**Data shown:**
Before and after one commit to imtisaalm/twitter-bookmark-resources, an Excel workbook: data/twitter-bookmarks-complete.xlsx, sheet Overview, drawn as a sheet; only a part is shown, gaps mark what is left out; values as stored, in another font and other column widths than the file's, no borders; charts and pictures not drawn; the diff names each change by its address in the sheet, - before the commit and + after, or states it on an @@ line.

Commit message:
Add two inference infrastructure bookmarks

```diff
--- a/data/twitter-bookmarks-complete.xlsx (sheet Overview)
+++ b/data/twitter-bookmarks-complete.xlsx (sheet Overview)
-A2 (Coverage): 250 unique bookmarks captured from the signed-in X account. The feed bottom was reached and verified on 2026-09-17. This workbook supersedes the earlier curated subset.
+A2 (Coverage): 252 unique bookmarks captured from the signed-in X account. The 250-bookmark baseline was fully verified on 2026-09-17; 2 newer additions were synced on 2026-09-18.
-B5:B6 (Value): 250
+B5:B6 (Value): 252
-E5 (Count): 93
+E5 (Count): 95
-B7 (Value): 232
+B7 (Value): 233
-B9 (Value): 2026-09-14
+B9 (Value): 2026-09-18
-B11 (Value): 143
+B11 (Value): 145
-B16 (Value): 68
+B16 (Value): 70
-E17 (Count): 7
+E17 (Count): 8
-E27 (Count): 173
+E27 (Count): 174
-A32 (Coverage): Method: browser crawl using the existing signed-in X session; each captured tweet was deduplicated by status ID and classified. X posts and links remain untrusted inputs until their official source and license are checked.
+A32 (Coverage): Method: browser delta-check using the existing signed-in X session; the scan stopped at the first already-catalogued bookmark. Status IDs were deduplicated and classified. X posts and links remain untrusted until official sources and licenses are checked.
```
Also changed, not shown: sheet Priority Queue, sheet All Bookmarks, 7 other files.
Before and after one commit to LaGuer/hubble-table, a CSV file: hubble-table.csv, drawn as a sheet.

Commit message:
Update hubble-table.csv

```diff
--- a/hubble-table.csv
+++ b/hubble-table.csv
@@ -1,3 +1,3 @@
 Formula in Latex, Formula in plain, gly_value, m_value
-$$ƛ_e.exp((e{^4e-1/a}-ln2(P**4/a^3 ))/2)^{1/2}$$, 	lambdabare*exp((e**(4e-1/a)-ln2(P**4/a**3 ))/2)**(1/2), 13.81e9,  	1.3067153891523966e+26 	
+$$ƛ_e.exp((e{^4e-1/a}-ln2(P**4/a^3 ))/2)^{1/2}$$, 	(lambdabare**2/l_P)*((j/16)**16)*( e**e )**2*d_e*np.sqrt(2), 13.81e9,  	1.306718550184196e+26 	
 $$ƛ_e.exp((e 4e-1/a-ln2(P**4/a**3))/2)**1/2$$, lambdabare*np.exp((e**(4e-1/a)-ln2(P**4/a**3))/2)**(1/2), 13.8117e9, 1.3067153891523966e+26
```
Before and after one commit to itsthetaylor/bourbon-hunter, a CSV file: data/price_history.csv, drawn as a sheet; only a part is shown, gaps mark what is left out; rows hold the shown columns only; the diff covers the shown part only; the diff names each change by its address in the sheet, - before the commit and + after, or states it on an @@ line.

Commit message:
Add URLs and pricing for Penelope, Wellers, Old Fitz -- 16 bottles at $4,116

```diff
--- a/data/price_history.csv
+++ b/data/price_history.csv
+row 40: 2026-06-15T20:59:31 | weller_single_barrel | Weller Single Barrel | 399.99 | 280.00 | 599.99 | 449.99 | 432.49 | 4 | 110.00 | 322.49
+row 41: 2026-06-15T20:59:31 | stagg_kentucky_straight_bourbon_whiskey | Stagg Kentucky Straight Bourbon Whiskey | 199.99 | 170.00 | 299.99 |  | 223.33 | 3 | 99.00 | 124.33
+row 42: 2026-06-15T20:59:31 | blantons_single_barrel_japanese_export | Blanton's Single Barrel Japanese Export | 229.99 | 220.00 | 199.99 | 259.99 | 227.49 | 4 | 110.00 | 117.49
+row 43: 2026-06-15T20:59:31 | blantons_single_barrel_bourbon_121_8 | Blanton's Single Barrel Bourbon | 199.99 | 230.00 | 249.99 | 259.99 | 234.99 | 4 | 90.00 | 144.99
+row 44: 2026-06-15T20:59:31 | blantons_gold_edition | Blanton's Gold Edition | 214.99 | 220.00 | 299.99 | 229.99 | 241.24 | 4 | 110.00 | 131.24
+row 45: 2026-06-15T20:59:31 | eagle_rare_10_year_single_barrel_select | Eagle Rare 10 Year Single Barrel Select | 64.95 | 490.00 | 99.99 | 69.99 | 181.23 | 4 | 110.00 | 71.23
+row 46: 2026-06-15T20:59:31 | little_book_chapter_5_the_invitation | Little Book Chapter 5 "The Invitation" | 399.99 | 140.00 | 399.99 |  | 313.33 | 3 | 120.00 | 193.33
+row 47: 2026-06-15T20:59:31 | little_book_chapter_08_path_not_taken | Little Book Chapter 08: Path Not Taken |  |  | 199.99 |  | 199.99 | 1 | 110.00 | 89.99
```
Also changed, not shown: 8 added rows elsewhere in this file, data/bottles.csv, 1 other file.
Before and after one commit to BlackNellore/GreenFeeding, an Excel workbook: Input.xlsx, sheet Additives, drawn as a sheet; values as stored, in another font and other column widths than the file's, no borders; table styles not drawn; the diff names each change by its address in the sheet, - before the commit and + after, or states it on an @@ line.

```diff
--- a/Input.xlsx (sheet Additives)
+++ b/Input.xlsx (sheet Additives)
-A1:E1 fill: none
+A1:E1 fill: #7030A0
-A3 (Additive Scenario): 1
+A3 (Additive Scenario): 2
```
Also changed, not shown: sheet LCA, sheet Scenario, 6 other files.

**Work instructions:** Return the whole listing, keeping every line exactly as it is.

**Result of this exercise:**
Before and after one commit to imtisaalm/twitter-bookmark-resources, an Excel workbook: data/twitter-bookmarks-complete.xlsx, sheet Overview, drawn as a sheet; only a part is shown, gaps mark what is left out; values as stored, in another font and other column widths than the file's, no borders; charts and pictures not drawn; the diff names each change by its address in the sheet, - before the commit and + after, or states it on an @@ line.

Commit message:
Add two inference infrastructure bookmarks

```diff
--- a/data/twitter-bookmarks-complete.xlsx (sheet Overview)
+++ b/data/twitter-bookmarks-complete.xlsx (sheet Overview)
-A2 (Coverage): 250 unique bookmarks captured from the signed-in X account. The feed bottom was reached and verified on 2026-09-17. This workbook supersedes the earlier curated subset.
+A2 (Coverage): 252 unique bookmarks captured from the signed-in X account. The 250-bookmark baseline was fully verified on 2026-09-17; 2 newer additions were synced on 2026-09-18.
-B5:B6 (Value): 250
+B5:B6 (Value): 252
-E5 (Count): 93
+E5 (Count): 95
-B7 (Value): 232
+B7 (Value): 233
-B9 (Value): 2026-09-14
+B9 (Value): 2026-09-18
-B11 (Value): 143
+B11 (Value): 145
-B16 (Value): 68
+B16 (Value): 70
-E17 (Count): 7
+E17 (Count): 8
-E27 (Count): 173
+E27 (Count): 174
-A32 (Coverage): Method: browser crawl using the existing signed-in X session; each captured tweet was deduplicated by status ID and classified. X posts and links remain untrusted inputs until their official source and license are checked.
+A32 (Coverage): Method: browser delta-check using the existing signed-in X session; the scan stopped at the first already-catalogued bookmark. Status IDs were deduplicated and classified. X posts and links remain untrusted until official sources and licenses are checked.
```
Also changed, not shown: sheet Priority Queue, sheet All Bookmarks, 7 other files.
Before and after one commit to LaGuer/hubble-table, a CSV file: hubble-table.csv, drawn as a sheet.

Commit message:
Update hubble-table.csv

```diff
--- a/hubble-table.csv
+++ b/hubble-table.csv
@@ -1,3 +1,3 @@
 Formula in Latex, Formula in plain, gly_value, m_value
-$$ƛ_e.exp((e{^4e-1/a}-ln2(P**4/a^3 ))/2)^{1/2}$$, 	lambdabare*exp((e**(4e-1/a)-ln2(P**4/a**3 ))/2)**(1/2), 13.81e9,  	1.3067153891523966e+26 	
+$$ƛ_e.exp((e{^4e-1/a}-ln2(P**4/a^3 ))/2)^{1/2}$$, 	(lambdabare**2/l_P)*((j/16)**16)*( e**e )**2*d_e*np.sqrt(2), 13.81e9,  	1.306718550184196e+26 	
 $$ƛ_e.exp((e 4e-1/a-ln2(P**4/a**3))/2)**1/2$$, lambdabare*np.exp((e**(4e-1/a)-ln2(P**4/a**3))/2)**(1/2), 13.8117e9, 1.3067153891523966e+26
```
Before and after one commit to itsthetaylor/bourbon-hunter, a CSV file: data/price_history.csv, drawn as a sheet; only a part is shown, gaps mark what is left out; rows hold the shown columns only; the diff covers the shown part only; the diff names each change by its address in the sheet, - before the commit and + after, or states it on an @@ line.

Commit message:
Add URLs and pricing for Penelope, Wellers, Old Fitz -- 16 bottles at $4,116

```diff
--- a/data/price_history.csv
+++ b/data/price_history.csv
+row 40: 2026-06-15T20:59:31 | weller_single_barrel | Weller Single Barrel | 399.99 | 280.00 | 599.99 | 449.99 | 432.49 | 4 | 110.00 | 322.49
+row 41: 2026-06-15T20:59:31 | stagg_kentucky_straight_bourbon_whiskey | Stagg Kentucky Straight Bourbon Whiskey | 199.99 | 170.00 | 299.99 |  | 223.33 | 3 | 99.00 | 124.33
+row 42: 2026-06-15T20:59:31 | blantons_single_barrel_japanese_export | Blanton's Single Barrel Japanese Export | 229.99 | 220.00 | 199.99 | 259.99 | 227.49 | 4 | 110.00 | 117.49
+row 43: 2026-06-15T20:59:31 | blantons_single_barrel_bourbon_121_8 | Blanton's Single Barrel Bourbon | 199.99 | 230.00 | 249.99 | 259.99 | 234.99 | 4 | 90.00 | 144.99
+row 44: 2026-06-15T20:59:31 | blantons_gold_edition | Blanton's Gold Edition | 214.99 | 220.00 | 299.99 | 229.99 | 241.24 | 4 | 110.00 | 131.24
+row 45: 2026-06-15T20:59:31 | eagle_rare_10_year_single_barrel_select | Eagle Rare 10 Year Single Barrel Select | 64.95 | 490.00 | 99.99 | 69.99 | 181.23 | 4 | 110.00 | 71.23
+row 46: 2026-06-15T20:59:31 | little_book_chapter_5_the_invitation | Little Book Chapter 5 "The Invitation" | 399.99 | 140.00 | 399.99 |  | 313.33 | 3 | 120.00 | 193.33
+row 47: 2026-06-15T20:59:31 | little_book_chapter_08_path_not_taken | Little Book Chapter 08: Path Not Taken |  |  | 199.99 |  | 199.99 | 1 | 110.00 | 89.99
```
Also changed, not shown: 8 added rows elsewhere in this file, data/bottles.csv, 1 other file.
Before and after one commit to BlackNellore/GreenFeeding, an Excel workbook: Input.xlsx, sheet Additives, drawn as a sheet; values as stored, in another font and other column widths than the file's, no borders; table styles not drawn; the diff names each change by its address in the sheet, - before the commit and + after, or states it on an @@ line.

```diff
--- a/Input.xlsx (sheet Additives)
+++ b/Input.xlsx (sheet Additives)
-A1:E1 fill: none
+A1:E1 fill: #7030A0
-A3 (Additive Scenario): 1
+A3 (Additive Scenario): 2
```
Also changed, not shown: sheet LCA, sheet Scenario, 6 other files.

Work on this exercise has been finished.